Web document revisions:
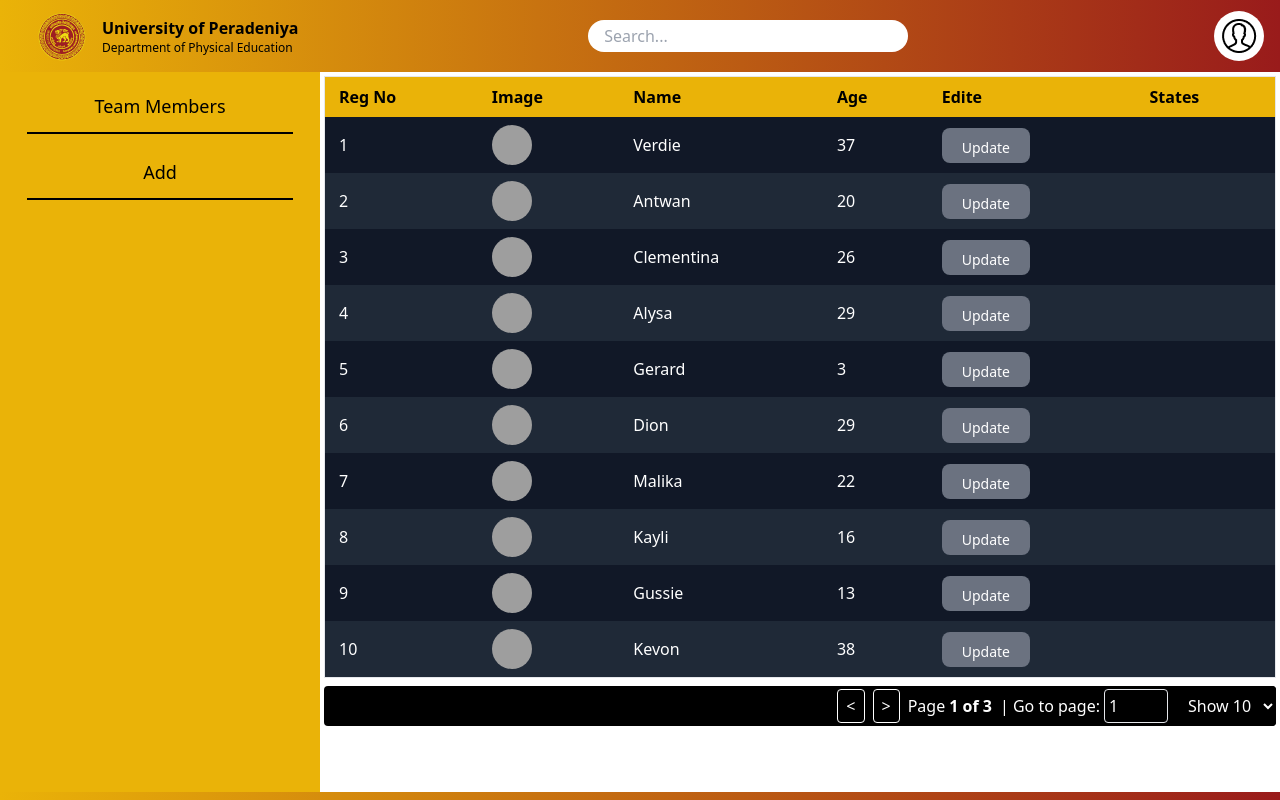
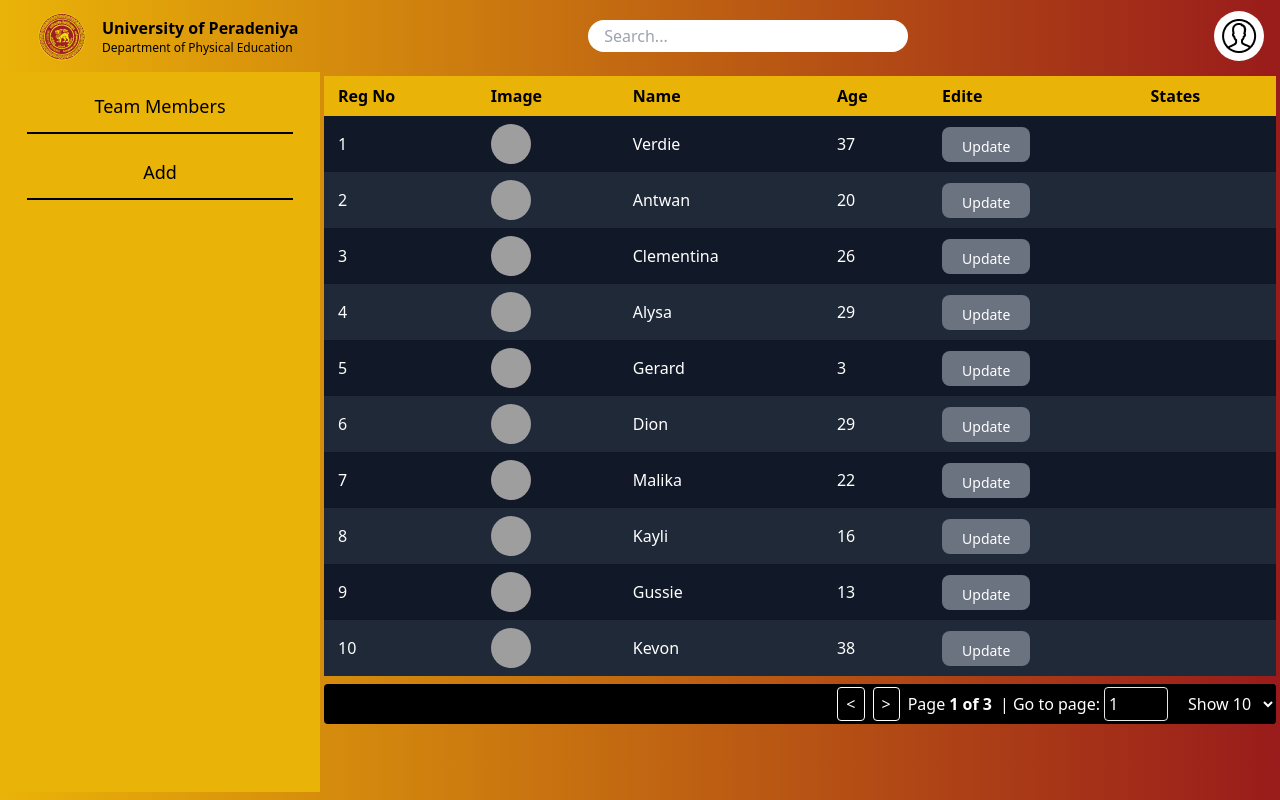
Before and after one commit to Nelum22/Pera_Sports_FrontEnd, a React (Vite) app: page /leaderboard in a window 1280 px wide. Shown: the top 800 px of the page. Built offline with nearby package versions, Linux system fonts and the light colour scheme; grey boxes are pictures that could not be loaded.

Commit message:
make styls

```diff
--- a/src/components/DashBoard/team/AdminPlayerCard.jsx
+++ b/src/components/DashBoard/team/AdminPlayerCard.jsx
@@ -1,17 +1,17 @@
-import React from 'react'
-import { MdDelete } from "react-icons/md";
+// import React from 'react'
+// import { MdDelete } from "react-icons/md";
 
-export default function AdminPlayerCard (props) {
-    return (
-        <div>
-            <section className="rounded-lg border border-yellow-600 border-[2px] bg-transparent-black p-3 font-semibold flex flex-col gap-4 items-center">
-                <p className="text-white">{props.title.toUpperCase()}</p>
-                <img className="aspect-square w-11/12 bg-slate-400 rounded-lg" src={props.imgURL} alt="DP" />
-                <h2 className="text-xl text-white" >{props.name.toUpperCase()} </h2>
-                <button className="bg-brand-500 hover:bg-brand-600 active:bg-brand-700 dark:bg-brand-400 dark:hover:bg-brand-300 dark:active:bg-brand-200 flex items-center justify-center rounded-full p-2 text-3xl text-white transition duration-200 hover:cursor-pointer dark:text-white">
-                <MdDelete/>
-                </button>
-            </section>
-        </div>
-    )
-}
+// export default function AdminPlayerCard (props) {
+//     return (
+//         <div>
+//             <section className="rounded-lg border border-yellow-600 border-[2px] bg-transparent-black p-3 font-semibold flex flex-col gap-4 items-center">
+//                 <p className="text-white">{props.title.toUpperCase()}</p>
+//                 <img className="aspect-square w-11/12 bg-slate-400 rounded-lg" src={props.imgURL} alt="DP" />
+//                 <h2 className="text-xl text-white" >{props.name.toUpperCase()} </h2>
+//                 <button className="bg-brand-500 hover:bg-brand-600 active:bg-brand-700 dark:bg-brand-400 dark:hover:bg-brand-300 dark:active:bg-brand-200 flex items-center justify-center rounded-full p-2 text-3xl text-white transition duration-200 hover:cursor-pointer dark:text-white">
+//                 <MdDelete/>
+//                 </button>
+//             </section>
+//         </div>
+//     )
+// }
--- a/src/components/DashBoard/team/Members.jsx
+++ b/src/components/DashBoard/team/Members.jsx
@@ -1,7 +1,7 @@
 import React, { useState } from 'react'
-import AdminPlayerCard from './AdminPlayerCard'
+// import AdminPlayerCard from './AdminPlayerCard'
 import { createColumnHelper, flexRender, getCoreRowModel, getFilteredRowModel, getPaginationRowModel, useReactTable } from '@tanstack/react-table';
-import DebouncedInput from '../icons/DebouncedInput';
+// import DebouncedInput from '../icons/DebouncedInput';
 import { USERS } from '../icons/Data';
 
 export default function Members(props) {
@@ -112,8 +112,8 @@ export default function Members(props) {
 
         <div className="p-[4px] max-w-5xl mx-auto  fill-gray-400 rounded">
 
-            <table className="border  w-full text-left rounded">
-                <thead className="bg-yellow-500 rounded-md">
+            <table className="w-full text-left rounded">
+                <thead className="bg-yellow-500">
                     {table.getHeaderGroups().map((headerGroup) => (
                         <tr key={headerGroup.id}>
                             {headerGroup.headers.map((header) => (
@@ -132,9 +132,7 @@ export default function Members(props) {
                         table.getRowModel().rows.map((row, i) => (
                             <tr
                                 key={row.id}
-                                className={`
-                ${i % 2 === 0 ? "bg-gray-900" : "bg-gray-800"}
-                `}
+                                className={`${i % 2 === 0 ? "bg-gray-900" : "bg-gray-800"}`}
                             >
                                 {row.getVisibleCells().map((cell) => (
                                     <td key={cell.id} className="px-3.5 py-2">
--- a/src/pages/LeaderDashboard.jsx
+++ b/src/pages/LeaderDashboard.jsx
@@ -9,7 +9,7 @@ export default function LeaderDashboard() {
     const [compenent, setComponent] = useState("members")
 
     return (
-        <div className="w-full h-90vh flex">
+        <div className="w-full h-90vh flex bg-gradient-to-r from-yellow-500 via-black-500 to-red-800">
             <div className="w-3/12 h-full flex flex-col text-lg items-center gap-3 bg-yellow-500">
                 <span
                     className="w-10/12 py-3 text-center border-b-2 rounded-t-md border-black hover:bg-yellow-100 mt-2 cursor-pointer"
@@ -20,7 +20,8 @@ export default function LeaderDashboard() {
                     className="w-10/12 py-3 text-center border-b-2 rounded-t-md border-black hover:bg-yellow-100 cursor-pointer"
                     onClick={() => setComponent("addmember")}
                 >
-                    Add </span>
+                    Add
+                </span>
                 {/* <span
                     className="w-10/12 py-3 text-center border-b-2 rounded-t-md border-black hover:bg-yellow-100 cursor-pointer"
                     onClick={() => setComponent("updatemember")}
```
Also changed, not shown: src/components/DashBoard/team/UpdateMember.jsx (+0 -8 lines).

What to do: Print out every entry above without changing a word, and leave out the pictures.

Result of this task:
Before and after one commit to Nelum22/Pera_Sports_FrontEnd, a React (Vite) app: page /leaderboard in a window 1280 px wide. Shown: the top 800 px of the page. Built offline with nearby package versions, Linux system fonts and the light colour scheme; grey boxes are pictures that could not be loaded.

Commit message:
make styls

```diff
--- a/src/components/DashBoard/team/AdminPlayerCard.jsx
+++ b/src/components/DashBoard/team/AdminPlayerCard.jsx
@@ -1,17 +1,17 @@
-import React from 'react'
-import { MdDelete } from "react-icons/md";
+// import React from 'react'
+// import { MdDelete } from "react-icons/md";
 
-export default function AdminPlayerCard (props) {
-    return (
-        <div>
-            <section className="rounded-lg border border-yellow-600 border-[2px] bg-transparent-black p-3 font-semibold flex flex-col gap-4 items-center">
-                <p className="text-white">{props.title.toUpperCase()}</p>
-                <img className="aspect-square w-11/12 bg-slate-400 rounded-lg" src={props.imgURL} alt="DP" />
-                <h2 className="text-xl text-white" >{props.name.toUpperCase()} </h2>
-                <button className="bg-brand-500 hover:bg-brand-600 active:bg-brand-700 dark:bg-brand-400 dark:hover:bg-brand-300 dark:active:bg-brand-200 flex items-center justify-center rounded-full p-2 text-3xl text-white transition duration-200 hover:cursor-pointer dark:text-white">
-                <MdDelete/>
-                </button>
-            </section>
-        </div>
-    )
-}
+// export default function AdminPlayerCard (props) {
+//     return (
+//         <div>
+//             <section className="rounded-lg border border-yellow-600 border-[2px] bg-transparent-black p-3 font-semibold flex flex-col gap-4 items-center">
+//                 <p className="text-white">{props.title.toUpperCase()}</p>
+//                 <img className="aspect-square w-11/12 bg-slate-400 rounded-lg" src={props.imgURL} alt="DP" />
+//                 <h2 className="text-xl text-white" >{props.name.toUpperCase()} </h2>
+//                 <button className="bg-brand-500 hover:bg-brand-600 active:bg-brand-700 dark:bg-brand-400 dark:hover:bg-brand-300 dark:active:bg-brand-200 flex items-center justify-center rounded-full p-2 text-3xl text-white transition duration-200 hover:cursor-pointer dark:text-white">
+//                 <MdDelete/>
+//                 </button>
+//             </section>
+//         </div>
+//     )
+// }
--- a/src/components/DashBoard/team/Members.jsx
+++ b/src/components/DashBoard/team/Members.jsx
@@ -1,7 +1,7 @@
 import React, { useState } from 'react'
-import AdminPlayerCard from './AdminPlayerCard'
+// import AdminPlayerCard from './AdminPlayerCard'
 import { createColumnHelper, flexRender, getCoreRowModel, getFilteredRowModel, getPaginationRowModel, useReactTable } from '@tanstack/react-table';
-import DebouncedInput from '../icons/DebouncedInput';
+// import DebouncedInput from '../icons/DebouncedInput';
 import { USERS } from '../icons/Data';
 
 export default function Members(props) {
@@ -112,8 +112,8 @@ export default function Members(props) {
 
         <div className="p-[4px] max-w-5xl mx-auto  fill-gray-400 rounded">
 
-            <table className="border  w-full text-left rounded">
-                <thead className="bg-yellow-500 rounded-md">
+            <table className="w-full text-left rounded">
+                <thead className="bg-yellow-500">
                     {table.getHeaderGroups().map((headerGroup) => (
                         <tr key={headerGroup.id}>
                             {headerGroup.headers.map((header) => (
@@ -132,9 +132,7 @@ export default function Members(props) {
                         table.getRowModel().rows.map((row, i) => (
                             <tr
                                 key={row.id}
-                                className={`
-                ${i % 2 === 0 ? "bg-gray-900" : "bg-gray-800"}
-                `}
+                                className={`${i % 2 === 0 ? "bg-gray-900" : "bg-gray-800"}`}
                             >
                                 {row.getVisibleCells().map((cell) => (
                                     <td key={cell.id} className="px-3.5 py-2">
--- a/src/pages/LeaderDashboard.jsx
+++ b/src/pages/LeaderDashboard.jsx
@@ -9,7 +9,7 @@ export default function LeaderDashboard() {
     const [compenent, setComponent] = useState("members")
 
     return (
-        <div className="w-full h-90vh flex">
+        <div className="w-full h-90vh flex bg-gradient-to-r from-yellow-500 via-black-500 to-red-800">
             <div className="w-3/12 h-full flex flex-col text-lg items-center gap-3 bg-yellow-500">
                 <span
                     className="w-10/12 py-3 text-center border-b-2 rounded-t-md border-black hover:bg-yellow-100 mt-2 cursor-pointer"
@@ -20,7 +20,8 @@ export default function LeaderDashboard() {
                     className="w-10/12 py-3 text-center border-b-2 rounded-t-md border-black hover:bg-yellow-100 cursor-pointer"
                     onClick={() => setComponent("addmember")}
                 >
-                    Add </span>
+                    Add
+                </span>
                 {/* <span
                     className="w-10/12 py-3 text-center border-b-2 rounded-t-md border-black hover:bg-yellow-100 cursor-pointer"
                     onClick={() => setComponent("updatemember")}
```
Also changed, not shown: src/components/DashBoard/team/UpdateMember.jsx (+0 -8 lines).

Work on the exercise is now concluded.